(Beginning of GIVEN RECORDS)

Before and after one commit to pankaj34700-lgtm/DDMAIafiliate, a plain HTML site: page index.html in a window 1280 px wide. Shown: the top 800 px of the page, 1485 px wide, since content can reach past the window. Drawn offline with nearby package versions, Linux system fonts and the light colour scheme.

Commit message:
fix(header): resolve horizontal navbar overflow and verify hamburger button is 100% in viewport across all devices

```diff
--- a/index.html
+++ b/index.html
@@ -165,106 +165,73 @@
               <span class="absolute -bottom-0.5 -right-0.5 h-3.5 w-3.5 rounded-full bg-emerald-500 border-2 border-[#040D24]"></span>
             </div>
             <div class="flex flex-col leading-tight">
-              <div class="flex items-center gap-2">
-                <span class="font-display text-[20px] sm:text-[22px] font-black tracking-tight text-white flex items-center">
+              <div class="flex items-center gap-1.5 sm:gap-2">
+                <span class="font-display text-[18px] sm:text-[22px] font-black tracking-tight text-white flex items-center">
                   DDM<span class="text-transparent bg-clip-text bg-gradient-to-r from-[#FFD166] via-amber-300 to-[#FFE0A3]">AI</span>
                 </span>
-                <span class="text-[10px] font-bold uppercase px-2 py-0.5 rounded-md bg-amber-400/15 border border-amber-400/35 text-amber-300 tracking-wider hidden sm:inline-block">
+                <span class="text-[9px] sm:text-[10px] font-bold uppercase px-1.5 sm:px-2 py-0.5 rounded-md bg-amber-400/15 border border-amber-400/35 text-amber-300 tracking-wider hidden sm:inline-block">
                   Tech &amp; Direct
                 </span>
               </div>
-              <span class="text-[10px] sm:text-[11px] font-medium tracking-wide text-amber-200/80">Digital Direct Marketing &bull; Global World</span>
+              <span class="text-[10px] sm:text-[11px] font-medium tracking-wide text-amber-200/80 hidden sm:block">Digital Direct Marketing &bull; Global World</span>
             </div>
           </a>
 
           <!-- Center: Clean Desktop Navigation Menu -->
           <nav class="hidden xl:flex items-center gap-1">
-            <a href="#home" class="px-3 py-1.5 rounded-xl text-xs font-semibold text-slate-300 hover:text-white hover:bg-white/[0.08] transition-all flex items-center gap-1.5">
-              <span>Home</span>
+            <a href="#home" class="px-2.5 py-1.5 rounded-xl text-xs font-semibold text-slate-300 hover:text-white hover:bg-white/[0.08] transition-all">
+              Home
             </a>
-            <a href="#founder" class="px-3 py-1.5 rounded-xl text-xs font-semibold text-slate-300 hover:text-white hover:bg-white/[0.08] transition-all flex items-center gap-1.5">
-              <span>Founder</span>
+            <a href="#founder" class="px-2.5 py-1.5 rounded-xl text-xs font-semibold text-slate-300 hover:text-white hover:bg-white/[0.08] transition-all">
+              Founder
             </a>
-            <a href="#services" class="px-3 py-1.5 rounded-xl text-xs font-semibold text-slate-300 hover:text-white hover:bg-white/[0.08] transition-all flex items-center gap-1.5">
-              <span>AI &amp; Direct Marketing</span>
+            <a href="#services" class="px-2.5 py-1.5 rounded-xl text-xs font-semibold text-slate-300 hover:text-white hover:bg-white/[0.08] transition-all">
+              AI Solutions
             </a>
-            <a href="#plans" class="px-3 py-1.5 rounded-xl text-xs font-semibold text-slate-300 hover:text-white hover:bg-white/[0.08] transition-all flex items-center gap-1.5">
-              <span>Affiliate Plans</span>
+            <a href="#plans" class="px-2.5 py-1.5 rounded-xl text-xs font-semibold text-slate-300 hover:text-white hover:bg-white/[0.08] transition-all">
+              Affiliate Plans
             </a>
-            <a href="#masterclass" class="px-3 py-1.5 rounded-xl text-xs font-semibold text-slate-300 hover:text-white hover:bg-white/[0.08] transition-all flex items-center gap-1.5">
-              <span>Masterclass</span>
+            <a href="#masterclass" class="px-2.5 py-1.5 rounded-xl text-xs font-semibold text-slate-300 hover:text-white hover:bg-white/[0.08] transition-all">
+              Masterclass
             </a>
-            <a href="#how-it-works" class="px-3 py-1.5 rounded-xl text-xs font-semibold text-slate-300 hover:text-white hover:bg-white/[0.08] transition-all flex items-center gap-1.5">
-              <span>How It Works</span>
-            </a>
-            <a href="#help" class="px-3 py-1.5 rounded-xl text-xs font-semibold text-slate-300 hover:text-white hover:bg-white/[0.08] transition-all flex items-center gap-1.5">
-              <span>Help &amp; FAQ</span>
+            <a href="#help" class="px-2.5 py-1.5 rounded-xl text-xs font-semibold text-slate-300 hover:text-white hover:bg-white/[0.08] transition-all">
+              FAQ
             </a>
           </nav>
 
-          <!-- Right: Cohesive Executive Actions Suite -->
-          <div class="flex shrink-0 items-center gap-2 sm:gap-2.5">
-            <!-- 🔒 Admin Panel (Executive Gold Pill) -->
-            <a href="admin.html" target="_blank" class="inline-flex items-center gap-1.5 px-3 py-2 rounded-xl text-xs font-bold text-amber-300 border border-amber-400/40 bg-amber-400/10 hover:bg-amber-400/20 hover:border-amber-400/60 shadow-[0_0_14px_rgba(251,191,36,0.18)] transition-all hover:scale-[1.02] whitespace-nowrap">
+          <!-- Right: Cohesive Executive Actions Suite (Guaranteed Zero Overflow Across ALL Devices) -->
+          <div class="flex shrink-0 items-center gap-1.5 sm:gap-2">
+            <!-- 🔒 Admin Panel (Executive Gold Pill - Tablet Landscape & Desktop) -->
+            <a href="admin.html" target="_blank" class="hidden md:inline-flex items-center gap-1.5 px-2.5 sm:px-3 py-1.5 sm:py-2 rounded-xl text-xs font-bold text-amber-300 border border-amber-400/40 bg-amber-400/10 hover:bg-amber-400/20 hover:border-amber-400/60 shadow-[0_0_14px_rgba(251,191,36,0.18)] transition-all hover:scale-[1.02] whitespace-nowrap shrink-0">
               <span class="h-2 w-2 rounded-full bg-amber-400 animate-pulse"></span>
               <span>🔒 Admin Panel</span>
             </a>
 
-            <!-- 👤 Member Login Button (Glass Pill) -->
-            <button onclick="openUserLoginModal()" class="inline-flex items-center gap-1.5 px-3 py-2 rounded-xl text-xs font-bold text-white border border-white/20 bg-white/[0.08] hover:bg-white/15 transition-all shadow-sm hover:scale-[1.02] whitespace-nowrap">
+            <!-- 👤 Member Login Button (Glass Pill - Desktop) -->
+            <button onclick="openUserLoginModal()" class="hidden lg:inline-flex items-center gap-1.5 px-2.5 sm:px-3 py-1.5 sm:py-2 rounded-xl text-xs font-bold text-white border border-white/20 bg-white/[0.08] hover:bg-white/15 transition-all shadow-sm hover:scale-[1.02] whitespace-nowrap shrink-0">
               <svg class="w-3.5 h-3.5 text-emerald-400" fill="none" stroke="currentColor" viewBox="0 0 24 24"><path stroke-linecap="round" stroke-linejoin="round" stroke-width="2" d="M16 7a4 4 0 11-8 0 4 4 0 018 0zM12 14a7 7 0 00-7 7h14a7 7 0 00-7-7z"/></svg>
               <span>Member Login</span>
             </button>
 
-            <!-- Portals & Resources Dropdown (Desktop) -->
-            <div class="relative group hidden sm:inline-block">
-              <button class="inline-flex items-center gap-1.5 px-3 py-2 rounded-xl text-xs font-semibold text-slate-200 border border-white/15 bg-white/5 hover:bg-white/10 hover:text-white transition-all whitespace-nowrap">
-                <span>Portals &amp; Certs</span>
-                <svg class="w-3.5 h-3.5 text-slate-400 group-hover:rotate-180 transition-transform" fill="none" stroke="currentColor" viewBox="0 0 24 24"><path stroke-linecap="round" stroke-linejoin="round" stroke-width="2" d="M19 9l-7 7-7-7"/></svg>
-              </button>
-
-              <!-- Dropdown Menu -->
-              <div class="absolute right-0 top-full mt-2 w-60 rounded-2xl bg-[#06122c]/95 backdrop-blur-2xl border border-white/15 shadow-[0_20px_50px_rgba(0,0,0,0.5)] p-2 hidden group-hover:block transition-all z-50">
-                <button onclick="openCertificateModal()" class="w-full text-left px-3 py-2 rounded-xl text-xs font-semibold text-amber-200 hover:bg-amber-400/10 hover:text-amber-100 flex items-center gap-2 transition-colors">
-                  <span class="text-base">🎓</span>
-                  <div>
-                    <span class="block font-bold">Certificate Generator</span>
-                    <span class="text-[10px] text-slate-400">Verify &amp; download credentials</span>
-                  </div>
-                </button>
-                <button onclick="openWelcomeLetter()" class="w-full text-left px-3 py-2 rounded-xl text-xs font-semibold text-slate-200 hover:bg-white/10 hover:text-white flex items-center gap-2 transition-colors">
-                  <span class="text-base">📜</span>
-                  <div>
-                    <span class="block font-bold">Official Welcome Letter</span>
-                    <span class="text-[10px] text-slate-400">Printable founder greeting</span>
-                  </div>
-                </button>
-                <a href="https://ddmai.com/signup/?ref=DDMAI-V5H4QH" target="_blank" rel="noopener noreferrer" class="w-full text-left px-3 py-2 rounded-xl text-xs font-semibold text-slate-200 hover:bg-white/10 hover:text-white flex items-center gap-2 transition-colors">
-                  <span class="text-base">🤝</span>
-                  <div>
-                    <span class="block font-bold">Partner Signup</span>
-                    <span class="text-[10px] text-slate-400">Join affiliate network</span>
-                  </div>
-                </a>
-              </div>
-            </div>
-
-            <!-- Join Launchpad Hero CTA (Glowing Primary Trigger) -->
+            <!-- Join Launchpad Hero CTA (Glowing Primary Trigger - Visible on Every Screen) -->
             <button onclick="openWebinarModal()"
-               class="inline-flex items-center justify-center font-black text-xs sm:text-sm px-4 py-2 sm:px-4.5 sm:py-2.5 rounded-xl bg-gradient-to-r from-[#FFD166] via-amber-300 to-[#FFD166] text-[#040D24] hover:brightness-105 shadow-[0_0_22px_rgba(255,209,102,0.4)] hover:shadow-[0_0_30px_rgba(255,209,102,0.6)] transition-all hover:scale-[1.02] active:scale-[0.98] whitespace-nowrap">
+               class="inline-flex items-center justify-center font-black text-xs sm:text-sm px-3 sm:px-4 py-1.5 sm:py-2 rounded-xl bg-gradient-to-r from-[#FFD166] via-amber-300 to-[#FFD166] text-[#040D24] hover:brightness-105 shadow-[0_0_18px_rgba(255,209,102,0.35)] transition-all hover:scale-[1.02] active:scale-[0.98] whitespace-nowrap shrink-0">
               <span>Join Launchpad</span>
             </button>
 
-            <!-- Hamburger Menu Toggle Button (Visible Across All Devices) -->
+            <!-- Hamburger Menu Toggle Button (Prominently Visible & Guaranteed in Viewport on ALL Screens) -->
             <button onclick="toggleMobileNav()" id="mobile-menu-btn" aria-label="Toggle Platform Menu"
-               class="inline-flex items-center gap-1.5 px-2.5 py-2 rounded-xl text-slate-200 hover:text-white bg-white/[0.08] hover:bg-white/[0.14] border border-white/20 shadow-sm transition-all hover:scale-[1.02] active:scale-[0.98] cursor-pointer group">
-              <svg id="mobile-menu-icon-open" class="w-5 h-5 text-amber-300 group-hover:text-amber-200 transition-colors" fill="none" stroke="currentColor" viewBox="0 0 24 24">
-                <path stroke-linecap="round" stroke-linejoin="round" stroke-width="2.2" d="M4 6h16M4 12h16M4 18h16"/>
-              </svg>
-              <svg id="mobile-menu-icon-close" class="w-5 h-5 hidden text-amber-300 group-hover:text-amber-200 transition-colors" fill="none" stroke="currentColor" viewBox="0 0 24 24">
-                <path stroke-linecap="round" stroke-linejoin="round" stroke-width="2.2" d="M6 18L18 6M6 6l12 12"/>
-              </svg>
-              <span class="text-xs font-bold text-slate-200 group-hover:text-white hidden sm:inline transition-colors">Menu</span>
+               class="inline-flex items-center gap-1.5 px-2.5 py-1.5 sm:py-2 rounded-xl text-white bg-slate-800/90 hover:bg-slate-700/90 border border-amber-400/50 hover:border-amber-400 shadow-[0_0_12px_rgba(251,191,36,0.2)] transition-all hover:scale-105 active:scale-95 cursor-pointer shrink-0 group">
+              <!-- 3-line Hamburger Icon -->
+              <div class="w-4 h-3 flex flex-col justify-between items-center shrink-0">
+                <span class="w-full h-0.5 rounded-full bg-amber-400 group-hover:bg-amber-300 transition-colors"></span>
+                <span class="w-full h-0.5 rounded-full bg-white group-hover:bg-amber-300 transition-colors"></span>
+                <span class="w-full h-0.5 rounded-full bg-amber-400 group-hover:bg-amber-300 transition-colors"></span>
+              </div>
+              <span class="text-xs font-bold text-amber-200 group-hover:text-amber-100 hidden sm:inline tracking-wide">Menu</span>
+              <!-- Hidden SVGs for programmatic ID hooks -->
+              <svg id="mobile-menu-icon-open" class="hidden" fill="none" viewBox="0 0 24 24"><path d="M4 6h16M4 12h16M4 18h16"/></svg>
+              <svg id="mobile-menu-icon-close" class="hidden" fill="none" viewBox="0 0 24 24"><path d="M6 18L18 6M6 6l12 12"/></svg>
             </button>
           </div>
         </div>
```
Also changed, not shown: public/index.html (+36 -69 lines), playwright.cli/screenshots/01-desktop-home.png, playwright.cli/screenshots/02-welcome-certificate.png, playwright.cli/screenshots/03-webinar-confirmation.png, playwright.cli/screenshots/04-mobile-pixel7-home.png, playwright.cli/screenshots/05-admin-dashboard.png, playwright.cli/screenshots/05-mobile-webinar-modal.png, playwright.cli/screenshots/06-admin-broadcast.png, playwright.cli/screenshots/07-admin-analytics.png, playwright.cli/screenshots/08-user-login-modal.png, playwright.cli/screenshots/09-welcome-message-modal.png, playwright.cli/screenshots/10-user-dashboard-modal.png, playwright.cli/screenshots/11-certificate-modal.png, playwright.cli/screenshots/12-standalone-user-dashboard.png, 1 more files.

(End of GIVEN RECORDS)

→ **GOAL OF THE EXERCISE**: Working through the records, copy each line in which the word "gradient" appears.

→ **REPLY**:
                   DDM<span class="text-transparent bg-clip-text bg-gradient-to-r from-[#FFD166] via-amber-300 to-[#FFE0A3]">AI</span>
-               class="inline-flex items-center justify-center font-black text-xs sm:text-sm px-4 py-2 sm:px-4.5 sm:py-2.5 rounded-xl bg-gradient-to-r from-[#FFD166] via-amber-300 to-[#FFD166] text-[#040D24] hover:brightness-105 shadow-[0_0_22px_rgba(255,209,102,0.4)] hover:shadow-[0_0_30px_rgba(255,209,102,0.6)] transition-all hover:scale-[1.02] active:scale-[0.98] whitespace-nowrap">
+               class="inline-flex items-center justify-center font-black text-xs sm:text-sm px-3 sm:px-4 py-1.5 sm:py-2 rounded-xl bg-gradient-to-r from-[#FFD166] via-amber-300 to-[#FFD166] text-[#040D24] hover:brightness-105 shadow-[0_0_18px_rgba(255,209,102,0.35)] transition-all hover:scale-[1.02] active:scale-[0.98] whitespace-nowrap shrink-0">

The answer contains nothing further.